We then heard from Scott & Co on the challenges of collection and recovery after welfare reform. William Cameron noted that the full implications of welfare reform are as yet unknown and we are unlikely to see the full impact until next year. There was talk of their potentially being a new customer base and as such, new strategies and initiatives would be required. The implications according to William were that there was more rent and council tax to collect, increased costs to Local Authorities in terms of administration due to greater volume and an expected increase in court and enforcement action.
Dealing with vulnerability is now a key issue with assessments being conducted on any conditions which might be preventing the customer paying. Typical initiatives that are being considered and implemented are the creation of welfare teams to assist with issues that arise when collecting debt. These teams would typically focus on repayment arrangements, supporting sheriffs, signposting customers to third parties and notifying the authorities of serious cases where further distress to customers may occur.
Sheila Haigh from City of Edinburgh Council provided some insight into their own challenges and experiences in this area, noting that rental payments were more difficult to collect with 19% of tenants having never had to experience this responsibility before. Housing providers in Edinburgh are undergoing some restructuring to tackle customers non-payment having previously benefited from direct payment.
Since universal credit came into force, rent collection issues are arising and staff are more proactively having to contact those in arrears. The situation is not helped by tenants waiting to be led through the process rather than taking ownership.
Sheila notes that early intervention is critical and that the first rent payment which is missed is their trigger to act on.
Lastly we heard from Inverclyde HSCP (Health and Social Care Partnership) who talked us through their approach to supporting clients through welfare reform. Andrina Hunter, Service Manager stated that over 25% of children in Inverclyde were growing up in poverty and that Inverclyde had one of the highest levels of income deprivation in Scotland.
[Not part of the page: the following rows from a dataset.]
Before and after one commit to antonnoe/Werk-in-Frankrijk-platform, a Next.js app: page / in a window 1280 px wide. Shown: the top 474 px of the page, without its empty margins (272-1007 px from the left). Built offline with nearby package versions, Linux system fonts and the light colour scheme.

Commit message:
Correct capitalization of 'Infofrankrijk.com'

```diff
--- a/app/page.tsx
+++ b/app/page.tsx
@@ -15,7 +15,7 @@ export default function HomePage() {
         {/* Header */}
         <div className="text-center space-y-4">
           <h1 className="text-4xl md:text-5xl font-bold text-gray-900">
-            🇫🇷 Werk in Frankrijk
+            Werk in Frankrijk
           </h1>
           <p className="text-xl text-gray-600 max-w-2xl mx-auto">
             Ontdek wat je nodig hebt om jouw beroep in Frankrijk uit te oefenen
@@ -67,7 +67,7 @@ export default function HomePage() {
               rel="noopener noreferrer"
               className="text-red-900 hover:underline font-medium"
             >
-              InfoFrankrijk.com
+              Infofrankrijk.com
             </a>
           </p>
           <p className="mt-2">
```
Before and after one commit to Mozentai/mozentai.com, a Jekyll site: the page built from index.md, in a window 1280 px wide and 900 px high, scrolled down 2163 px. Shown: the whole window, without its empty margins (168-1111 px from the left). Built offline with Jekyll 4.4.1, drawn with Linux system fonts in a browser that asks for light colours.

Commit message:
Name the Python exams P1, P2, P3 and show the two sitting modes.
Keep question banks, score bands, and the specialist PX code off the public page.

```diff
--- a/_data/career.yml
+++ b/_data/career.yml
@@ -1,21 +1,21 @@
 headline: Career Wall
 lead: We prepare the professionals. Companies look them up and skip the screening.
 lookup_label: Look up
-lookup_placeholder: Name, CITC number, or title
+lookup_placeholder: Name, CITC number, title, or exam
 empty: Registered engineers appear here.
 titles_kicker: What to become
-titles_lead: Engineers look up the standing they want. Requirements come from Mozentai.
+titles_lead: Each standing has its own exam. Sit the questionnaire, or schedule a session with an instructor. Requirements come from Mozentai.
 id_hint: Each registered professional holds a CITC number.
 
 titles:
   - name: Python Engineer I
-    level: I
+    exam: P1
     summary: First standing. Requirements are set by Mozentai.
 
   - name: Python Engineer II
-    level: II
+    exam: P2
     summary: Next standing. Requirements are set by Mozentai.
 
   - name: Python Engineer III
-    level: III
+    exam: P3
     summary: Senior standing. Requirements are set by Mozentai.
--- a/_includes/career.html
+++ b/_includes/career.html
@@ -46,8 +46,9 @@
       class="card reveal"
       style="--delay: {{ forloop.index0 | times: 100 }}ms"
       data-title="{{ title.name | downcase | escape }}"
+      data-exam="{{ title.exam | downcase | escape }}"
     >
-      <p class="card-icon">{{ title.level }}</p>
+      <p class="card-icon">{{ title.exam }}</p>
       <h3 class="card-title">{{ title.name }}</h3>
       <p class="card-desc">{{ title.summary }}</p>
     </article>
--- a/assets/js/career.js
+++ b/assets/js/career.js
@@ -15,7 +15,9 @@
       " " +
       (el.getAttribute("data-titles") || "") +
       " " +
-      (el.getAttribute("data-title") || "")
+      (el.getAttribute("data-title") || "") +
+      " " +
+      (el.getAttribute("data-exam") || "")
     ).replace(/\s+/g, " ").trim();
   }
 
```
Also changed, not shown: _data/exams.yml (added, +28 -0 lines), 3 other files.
It is against this backdrop that they decided to redesign their approach to servicing and case managing customers, streamlining everything into one team and service. Inverclyde HSCP also set up a Financial Inclusion Partnership (FIP), consisting of a multi-agency group with a welfare reform steering group which had representation from the Finance and Benefits team as well as the DWP. This group focussed on putting in bids to secure local funding for projects, co-location of services and information share. So for example, the Housing benefits team will now get notification when a client is sanctioned and the client will then be contacted with hardship information by the team to stop arrears processes going forward if there is a genuine issue.
In summary Councils appear to be working harder to come up with innovative ways to help roll out universal credit and welfare reforms in a way that is fair to the citizen, but this is all still part of an ongoing process.